If only it were so simple. While exercise has undeniable benefits, many, if not most, of its powers have been oversold. Sure, it can be fun. It can make you feel energized. And it may lift your mood. But before you turn to a fitness program as the solution to your particular health or weight concern, consider what science has found.
Moderate exercise, such as walking, can reduce the risk of diabetes in obese and sedentary people whose blood sugar is starting to rise. That outcome was shown in a large federal study in which participants were randomly assigned either to an exercise and diet program, to take a diabetes drug or to serve as controls. Despite trying hard, those who dieted and worked out lost very little weight. But they did manage to maintain a regular walking program, and fewer of them went on to develop diabetes.
Exercise also may reduce the risk of heart disease, though the evidence is surprisingly mixed. There seems to be a threshold effect: Most of the heart protection appears to be realized by people who go from being sedentary to being moderately active, usually by walking regularly. More intense exercise has been shown to provide only slightly greater benefits. Yet the data from several large studies have not always been clear, because those who exercise tend to be very different from those who do not.
Active people are much less likely to smoke; they’re thinner and they eat differently than their sedentary peers. They also tend to be more educated, and education is one of the strongest predictors of good health in general and a longer life. As a result, it is impossible to know with confidence whether exercise prevents heart disease or whether people who are less likely to get heart disease are also more likely to be exercising.
Scientists have much the same problem evaluating exercise and cancer. The same sort of studies that were done for heart disease find that people who exercised had lower rates of colon and breast cancer. But whether that result is cause or effect is not well established.
Exercise is often said to stave off osteoporosis. Yet even weight-bearing activities like walking, running or lifting weights has not been shown to have that effect. Still, in rigorous studies in which elderly people were randomly assigned either to exercise or maintain their normal routine, the exercisers were less likely to fall, perhaps because they got stronger or developed better balance.

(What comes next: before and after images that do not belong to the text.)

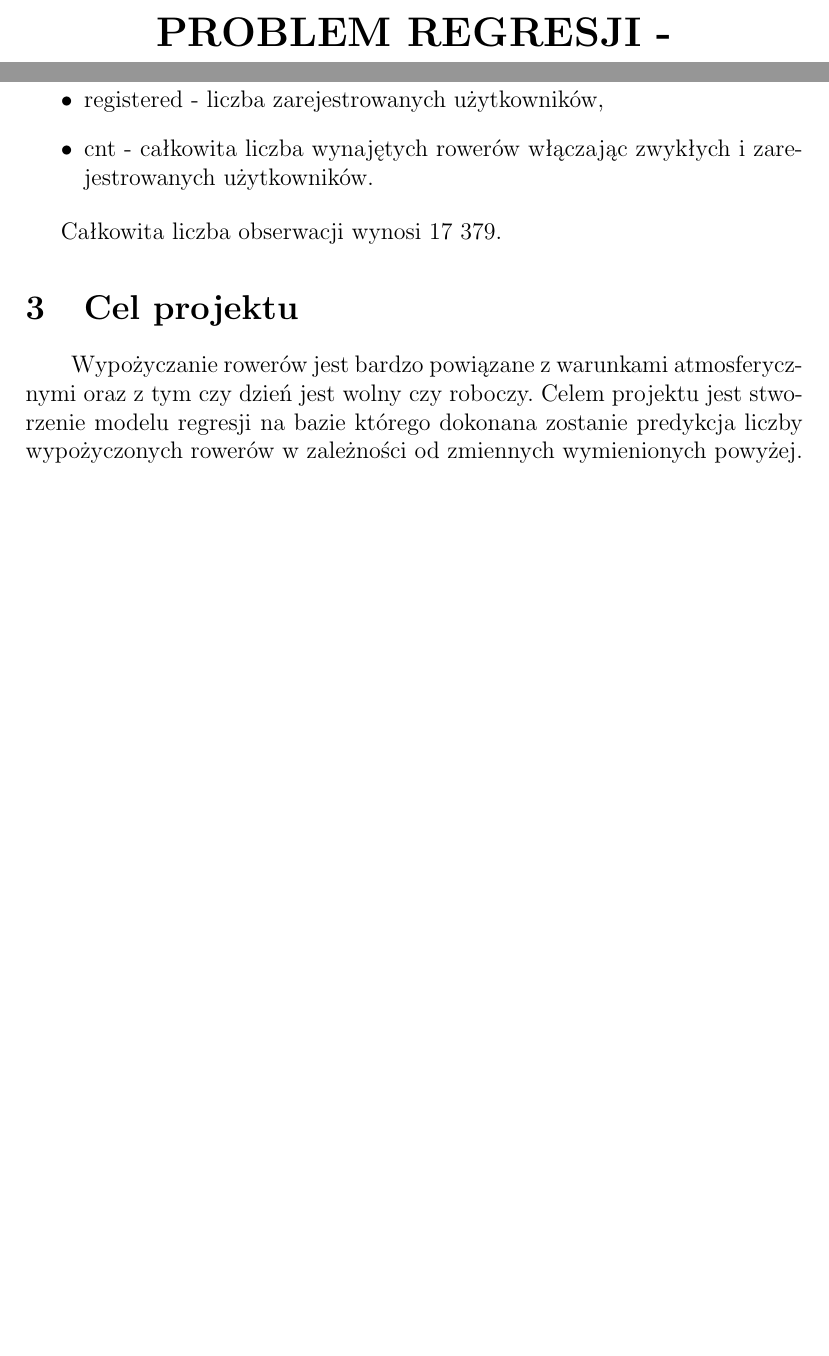
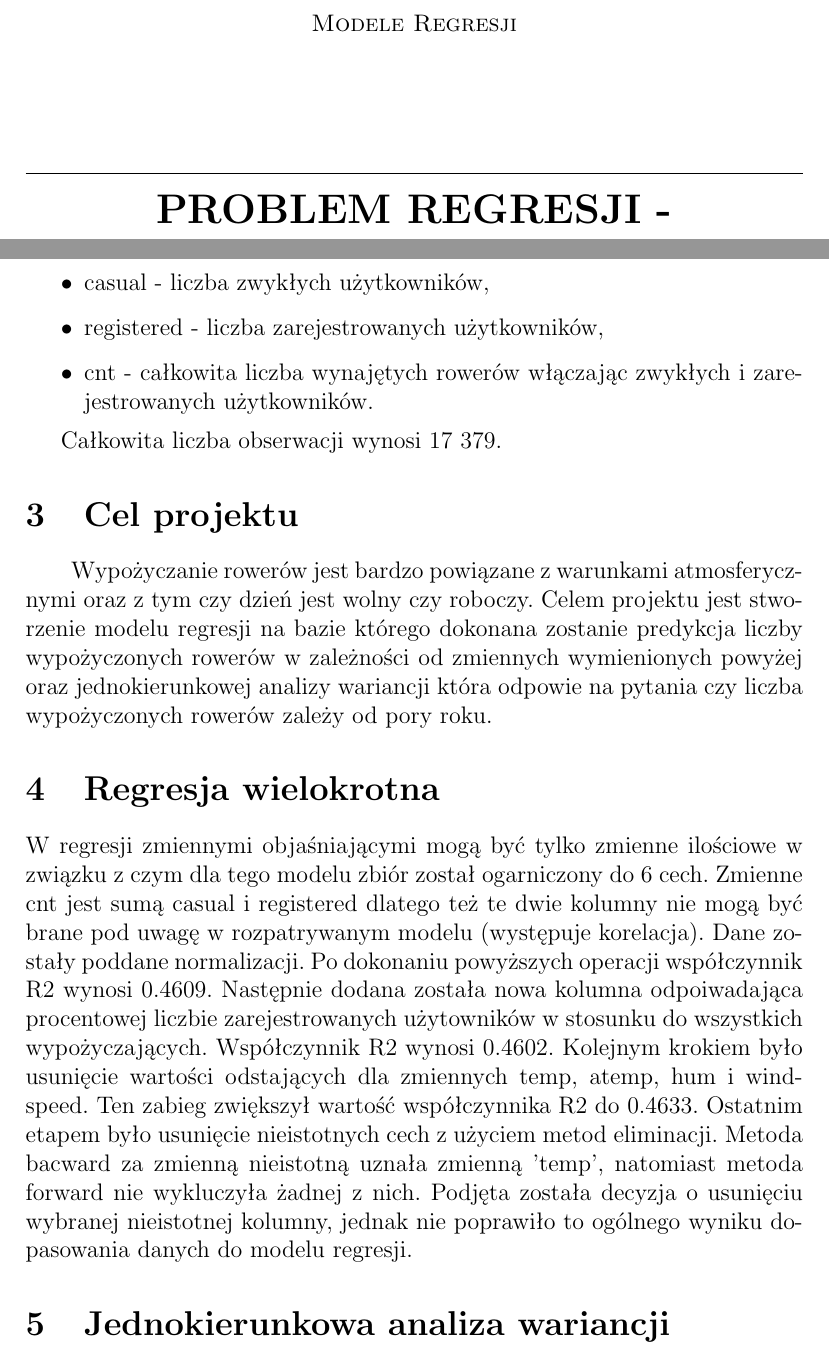
Before and after one commit to durden2/regression_models_pk, a LaTeX document (doc/main.tex): two parts of pages 1 and 3 of 3, joined at a grey line, cut at the place of the change, the shorter picture padded with empty space. Compiled offline with pdfLaTeX.

Commit message:
Point about regression added.

```diff
--- a/doc/main.tex
+++ b/doc/main.tex
@@ -138,6 +138,11 @@ Całkowita liczba obserwacji wynosi 17 379.
 
 \section{Cel projektu}
 
-\hspace{7mm} Wypożyczanie rowerów jest bardzo powiązane z warunkami atmosferycznymi oraz z tym czy dzień jest wolny czy roboczy. Celem projektu jest stworzenie modelu regresji na bazie którego dokonana zostanie predykcja liczby wypożyczonych rowerów w zależności od zmiennych wymienionych powyżej.
+\hspace{7mm} Wypożyczanie rowerów jest bardzo powiązane z warunkami atmosferycznymi oraz z tym czy dzień jest wolny czy roboczy. Celem projektu jest stworzenie modelu regresji na bazie którego dokonana zostanie predykcja liczby wypożyczonych rowerów w zależności od zmiennych wymienionych powyżej oraz jednokierunkowej analizy wariancji która odpowie na pytania czy liczba wypożyczonych rowerów zależy od pory roku.
+\section{Regresja wielokrotna}
+W regresji zmiennymi objaśniającymi mogą być tylko zmienne ilościowe w związku z czym dla tego modelu zbiór został ogarniczony do 6 cech. Zmienne cnt jest sumą casual i registered dlatego też te dwie kolumny nie mogą być brane pod uwagę w rozpatrywanym modelu (występuje korelacja). Dane zostały poddane normalizacji. Po dokonaniu powyższych operacji współczynnik R2 wynosi 0.4609. Następnie dodana została nowa kolumna odpoiwadająca procentowej liczbie zarejestrowanych użytowników w stosunku do wszystkich wypożyczających. Współczynnik R2 wynosi 0.4602.
+Kolejnym krokiem było usunięcie wartości odstających dla zmiennych temp, atemp, hum i windspeed. Ten zabieg zwiększył wartość współczynnika R2 do 0.4633.
+Ostatnim etapem było usunięcie nieistotnych cech z użyciem metod eliminacji. Metoda bacward za zmienną nieistotną uznała zmienną 'temp', natomiast metoda forward nie wykluczyła żadnej z nich. Podjęta została decyzja o usunięciu wybranej nieistotnej kolumny, jednak nie poprawiło to ogólnego wyniku dopasowania danych do modelu regresji.
+\section{Jednokierunkowa analiza wariancji}
 
 \end{document}
```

Since falls can lead to fractures in people with osteoporosis, exercise may prevent broken bones — but only indirectly.
And what about weight loss? Lifting weights builds muscles but will not make you burn more calories. The muscle you gain is minuscule compared with the total amount of skeletal muscle in the body. And muscle has a very low metabolic rate when it’s at rest. (You can’t flex your biceps all the time.)
Jack Wilmore, an exercise physiologist at Texas A & M University, calculated that the average amount of muscle that men gained after a serious 12-week weight-lifting program was 2 kilograms, or 4.4 pounds. That added muscle would increase the metabolic rate by only 24 calories a day.
Exercise alone, in the absence of weight loss, has not been shown to reduce blood pressure. Nor does it make much difference in cholesterol levels. Weight loss can lower blood pressure and cholesterol levels, but if you want to lose weight, you have to diet as well as exercise. Exercise alone has not been shown to bring sustained weight loss.Just ask Steven Blair, an exercise researcher at the University of South Carolina. He runs every day and even runs marathons. But, he adds, “I was short, fat and bald when I started running, and I’m still short, fat and bald. Weight control is difficult for me. I fight the losing battle.”
The difficulty, Dr. Blair says, is that it’s much easier to eat 1,000 calories than to burn off 1,000 calories with exercise. As he relates, “An old football coach used to say, ‘I have all my assistants running five miles a day, but they eat 10 miles a day.’”